WORK REQUEST >> Read the data below line by line and copy each one with "convert" in it.

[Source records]
○ ○ ○ ○
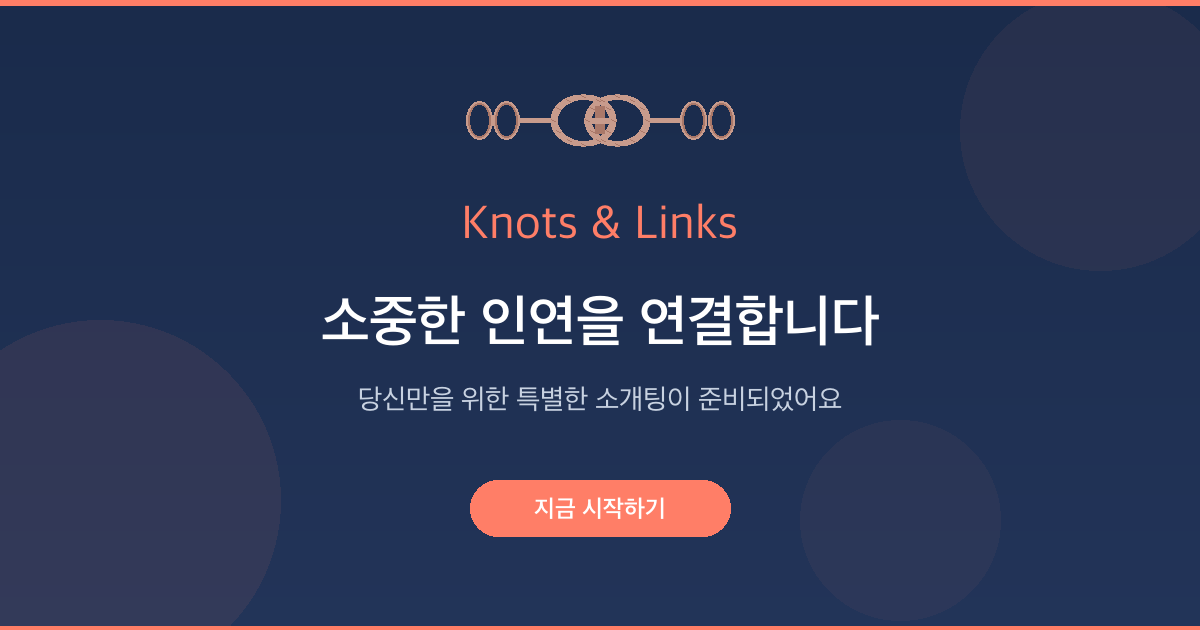
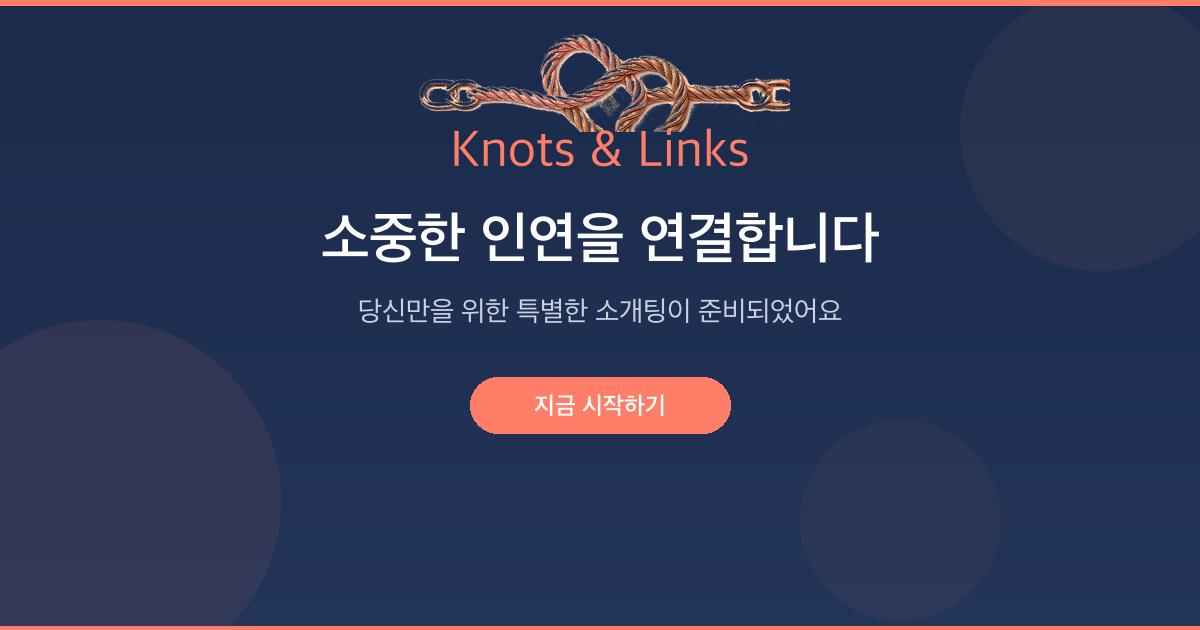
fix: OG 이미지 매듭 아이콘 참조 이미지에서 추출하여 적용
- 하트 아이콘 → 로고 이미지에서 밧줄 매듭+체인 크롭하여 합성
- findmyone → Knots & Links 텍스트 변경
- 배경 제거 및 밝기 보정으로 네이비 배경 위 가시성 확보

diff --git a/scripts/generate-og-image.py b/scripts/generate-og-image.py
@@ -1,166 +1,125 @@
 #!/usr/bin/env python3
-"""Generate OG image for Knots & Links invite links (1200x630)"""
+"""Generate OG image for Knots & Links invite links (1200x630)
+   Uses the knot icon cropped from the reference logo image."""
 
-from PIL import Image, ImageDraw, ImageFont
-import math
+from PIL import Image, ImageDraw, ImageFont, ImageEnhance
 import os
 
 W, H = 1200, 630
-OUT = os.path.join(os.path.dirname(__file__), '..', 'public', 'og-image.png')
+SCRIPT_DIR = os.path.dirname(__file__)
+OUT = os.path.join(SCRIPT_DIR, '..', 'public', 'og-image.png')
+LOGO_SRC = os.path.expanduser('~/Downloads/Gemini_Generated_Image_7a9cny7a9cny7a9c.png')
 
-# Colors (from design system)
-NAVY = (26, 43, 75)        # --navy #1A2B4B
-NAVY_LIGHT = (44, 62, 103) # lighter navy
-CORAL = (255, 126, 103)    # --coral #FF7E67
-ROSE_GOLD = (200, 155, 140)  # rope/knot color
-ROSE_DARK = (170, 120, 105)  # darker rope for depth
+# Colors
+NAVY = (26, 43, 75)
+NAVY_LIGHT = (44, 62, 103)
+CORAL = (255, 126, 103)
 WHITE = (255, 255, 255)
 
 img = Image.new('RGB', (W, H), NAVY)
 draw = ImageDraw.Draw(img)
 
-# Background gradient effect
+# Background gradient
 for y in range(H):
     r = int(NAVY[0] + (NAVY_LIGHT[0] - NAVY[0]) * (y / H) * 0.5)
     g = int(NAVY[1] + (NAVY_LIGHT[1] - NAVY[1]) * (y / H) * 0.5)
     b = int(NAVY[2] + (NAVY_LIGHT[2] - NAVY[2]) * (y / H) * 0.5)
     draw.line([(0, y), (W, y)], fill=(r, g, b))
 
-# Decorative coral accent bar at top
+# Top accent bar
 draw.rectangle([(0, 0), (W, 5)], fill=CORAL)
 
-# Decorative circles (subtle)
+# Decorative circles
 for cx, cy, rad, alpha in [(100, 500, 180, 20), (1100, 130, 140, 15), (900, 520, 100, 12)]:
     overlay = Image.new('RGBA', (W, H), (0, 0, 0, 0))
     od = ImageDraw.Draw(overlay)
-    od.ellipse(
-        [(cx - rad, cy - rad), (cx + rad, cy + rad)],
-        fill=(CORAL[0], CORAL[1], CORAL[2], alpha)
-    )
+    od.ellipse([(cx - rad, cy - rad), (cx + rad, cy + rad)],
+               fill=(CORAL[0], CORAL[1], CORAL[2], alpha))
     img = Image.alpha_composite(img.convert('RGBA'), overlay).convert('RGB')
     draw = ImageDraw.Draw(img)
 
+# ── Extract knot from reference image ──
+logo_img = Image.open(LOGO_SRC).convert('RGBA')
+# Knot only (without "Knots" text below): y=483 to y=750
+# Tighter horizontal crop to avoid edge shadows
+knot_crop = logo_img.crop((500, 470, 1500, 740))
+kw, kh = knot_crop.size
 
-def draw_thick_line(draw, start, end, width, color):
-    """Draw a thick line between two points."""
-    draw.line([start, end], fill=color, width=width)
+# Remove light/cream background - make it transparent
+# Background is cream-colored (~RGB 230,225,215), knot is rose-gold (high R, low B)
+knot_data = knot_crop.load()
+for py in range(kh):
+    for px in range(kw):
+        r, g, b, a = knot_data[px, py]
+        brightness = (r + g + b) / 3
+        # Check if pixel is close to cream/white background
+        # Background pixels: high brightness AND low color saturation
+        max_c = max(r, g, b)
+        min_c = min(r, g, b)
+        saturation = (max_c - min_c) / max(max_c, 1)
 
+        if brightness > 200:
+            knot_data[px, py] = (r, g, b, 0)
+        elif brightness > 175 and saturation < 0.15:
+            # Gray-ish background shadow → fade out
+            fade = (brightness - 175) / 25
+            new_alpha = int((1 - fade) * 200)
+            knot_data[px, py] = (r, g, b, max(0, min(new_alpha, a)))
+        elif brightness > 155 and saturation < 0.12:
+            # Very low saturation = gray background artifact
+            fade = (brightness - 155) / 20
+            knot_data[px, py] = (r, g, b, int(a * max(0, 1 - fade)))
+        else:
+            # Actual knot pixel - brighten for contrast on dark bg
+            boost = 1.3
+            nr = min(255, int(r * boost))
+            ng = min(255, int(g * boost * 0.9))
+            nb = min(255, int(b * boost * 0.85))
+            knot_data[px, py] = (nr, ng, nb, a)
 
-def draw_chain_link(draw, cx, cy, w, h, thickness, color, dark_color):
-    """Draw a single chain link (oval ring)."""
-    # Outer oval
-    draw.ellipse([(cx - w, cy - h), (cx + w, cy + h)], outline=color, width=thickness)
-    # Inner highlight
-    draw.ellipse([(cx - w + 2, cy - h + 2), (cx + w - 2, cy + h - 2)], outline=dark_color, width=max(1, thickness - 2))
+# Resize knot to target width ~380px for good visibility
+knot_target_w = 380
+knot_ratio = knot_target_w / kw
+knot_target_h = int(kh * knot_ratio)
+knot_resized = knot_crop.resize((knot_target_w, knot_target_h), Image.LANCZOS)
 
+# Paste knot centered
+knot_x = (W - knot_target_w) // 2
+knot_y = 30
+img_rgba = img.convert('RGBA')
+img_rgba.paste(knot_resized, (knot_x, knot_y), knot_resized)
+img = img_rgba.convert('RGB')
+draw = ImageDraw.Draw(img)
 
-def draw_knot_symbol(draw, cx, cy, scale=1.0):
-    """Draw a rope knot with chain links - inspired by the Knots & Links logo."""
-    s = scale
-
-    # --- Chain links on left side ---
-    draw_chain_link(draw, int(cx - 110 * s), int(cy), int(12 * s), int(18 * s), int(4 * s), ROSE_GOLD, ROSE_DARK)
-    draw_chain_link(draw, int(cx - 85 * s), int(cy), int(12 * s), int(18 * s), int(4 * s), ROSE_GOLD, ROSE_DARK)
-
-    # --- Chain links on right side ---
-    draw_chain_link(draw, int(cx + 85 * s), int(cy), int(12 * s), int(18 * s), int(4 * s), ROSE_GOLD, ROSE_DARK)
-    draw_chain_link(draw, int(cx + 110 * s), int(cy), int(12 * s), int(18 * s), int(4 * s), ROSE_GOLD, ROSE_DARK)
-
-    # --- Horizontal rope lines connecting to knot ---
-    rope_w = int(5 * s)
-    # Left rope
-    draw_thick_line(draw, (int(cx - 73 * s), int(cy)), (int(cx - 40 * s), int(cy)), rope_w, ROSE_GOLD)
-    # Right rope
-    draw_thick_line(draw, (int(cx + 40 * s), int(cy)), (int(cx + 73 * s), int(cy)), rope_w, ROSE_GOLD)
-
-    # --- Central knot (pretzel/figure-eight knot) ---
-    # Draw two interlinked loops to form the knot
-    loop_r = int(28 * s)
-    offset = int(16 * s)
-
-    # Left loop (slightly left and up)
-    for t in range(360):
-        angle = math.radians(t)
-        x = cx - offset + int(loop_r * math.cos(angle))
-        y = cy + int(loop_r * 0.8 * math.sin(angle))
-        for dx in range(-int(3 * s), int(3 * s) + 1):
-            for dy in range(-int(2 * s), int(2 * s) + 1):
-                if dx * dx + dy * dy <= (3 * s) ** 2:
-                    px, py = x + dx, y + dy
-                    if 0 <= px < W and 0 <= py < H:
-                        img.putpixel((px, py), ROSE_GOLD)
-
-    # Right loop (slightly right and up)
-    for t in range(360):
-        angle = math.radians(t)
-        x = cx + offset + int(loop_r * math.cos(angle))
-        y = cy + int(loop_r * 0.8 * math.sin(angle))
-        for dx in range(-int(3 * s), int(3 * s) + 1):
-            for dy in range(-int(2 * s), int(2 * s) + 1):
-                if dx * dx + dy * dy <= (3 * s) ** 2:
-                    px, py = x + dx, y + dy
-                    if 0 <= px < W and 0 <= py < H:
-                        img.putpixel((px, py), ROSE_GOLD)
-
-    # Crossing effect: draw a darker band at the crossing point
-    cross_x = cx
-    cross_y = cy
-    # Vertical dark stripe to simulate "over-under" crossing
-    draw.rectangle([
-        (int(cross_x - 4 * s), int(cross_y - 12 * s)),
-        (int(cross_x + 4 * s), int(cross_y + 12 * s))
-    ], fill=ROSE_DARK)
-    # Redraw the horizontal rope segment over the crossing for "over" effect
-    draw_thick_line(draw,
-        (int(cross_x - 14 * s), int(cross_y)),
-        (int(cross_x + 14 * s), int(cross_y)),
-        int(6 * s), ROSE_GOLD)
-
-    # Rope texture lines (subtle horizontal stripes on the loops)
-    draw = ImageDraw.Draw(img)
-    for angle_deg in range(0, 360, 30):
-        angle = math.radians(angle_deg)
-        for loop_cx in [cx - offset, cx + offset]:
-            x = loop_cx + int(loop_r * math.cos(angle))
-            y = cy + int(loop_r * 0.8 * math.sin(angle))
-            # Small tick marks for rope texture
-            draw.line([(x - 2, y - 1), (x + 2, y + 1)], fill=ROSE_DARK, width=1)
-
-
-# Draw the knot symbol
-draw_knot_symbol(draw, W // 2, 120, scale=1.1)
-
-# Load fonts
+# ── Fonts ──
 FONT_PATH = '/System/Library/Fonts/AppleSDGothicNeo.ttc'
 try:
-    font_logo = ImageFont.truetype(FONT_PATH, 48, index=0)
-    font_title = ImageFont.truetype(FONT_PATH, 56, index=5)  # Bold
+    font_logo = ImageFont.truetype(FONT_PATH, 52, index=0)
+    font_title = ImageFont.truetype(FONT_PATH, 56, index=5)
     font_sub = ImageFont.truetype(FONT_PATH, 28, index=0)
 except Exception:
-    font_logo = ImageFont.truetype(FONT_PATH, 48)
+    font_logo = ImageFont.truetype(FONT_PATH, 52)
     font_title = ImageFont.truetype(FONT_PATH, 56)
     font_sub = ImageFont.truetype(FONT_PATH, 28)
 
-# Logo text
-draw.text((W // 2, 225), 'Knots & Links', font=font_logo, fill=CORAL, anchor='mm')
+# Logo text below knot
+logo_y = knot_y + knot_target_h + 20
+draw.text((W // 2, logo_y), 'Knots & Links', font=font_logo, fill=CORAL, anchor='mm')
 
 # Main title
-draw.text((W // 2, 320), '소중한 인연을 연결합니다', font=font_title, fill=WHITE, anchor='mm')
+draw.text((W // 2, logo_y + 85), '소중한 인연을 연결합니다', font=font_title, fill=WHITE, anchor='mm')
 
 # Subtitle
-draw.text((W // 2, 400), '당신만을 위한 특별한 소개팅이 준비되었어요', font=font_sub, fill=(200, 210, 225), anchor='mm')
+draw.text((W // 2, logo_y + 160), '당신만을 위한 특별한 소개팅이 준비되었어요', font=font_sub, fill=(200, 210, 225), anchor='mm')
 
-# Coral pill button shape at bottom
+# Pill button
 pill_text = '지금 시작하기'
 pill_w, pill_h = 260, 56
 pill_x = (W - pill_w) // 2
-pill_y = 480
+pill_y = logo_y + 225
 pill_r = pill_h // 2
-draw.rounded_rectangle(
-    [(pill_x, pill_y), (pill_x + pill_w, pill_y + pill_h)],
-    radius=pill_r,
-    fill=CORAL
-)
+draw.rounded_rectangle([(pill_x, pill_y), (pill_x + pill_w, pill_y + pill_h)],
+                       radius=pill_r, fill=CORAL)
 try:
     font_pill = ImageFont.truetype(FONT_PATH, 24, index=5)
 except Exception:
○ ○ ○ ○
ANSWER FOR THE TASK >>
     img = Image.alpha_composite(img.convert('RGBA'), overlay).convert('RGB')
+logo_img = Image.open(LOGO_SRC).convert('RGBA')
+img_rgba = img.convert('RGBA')
+img = img_rgba.convert('RGB')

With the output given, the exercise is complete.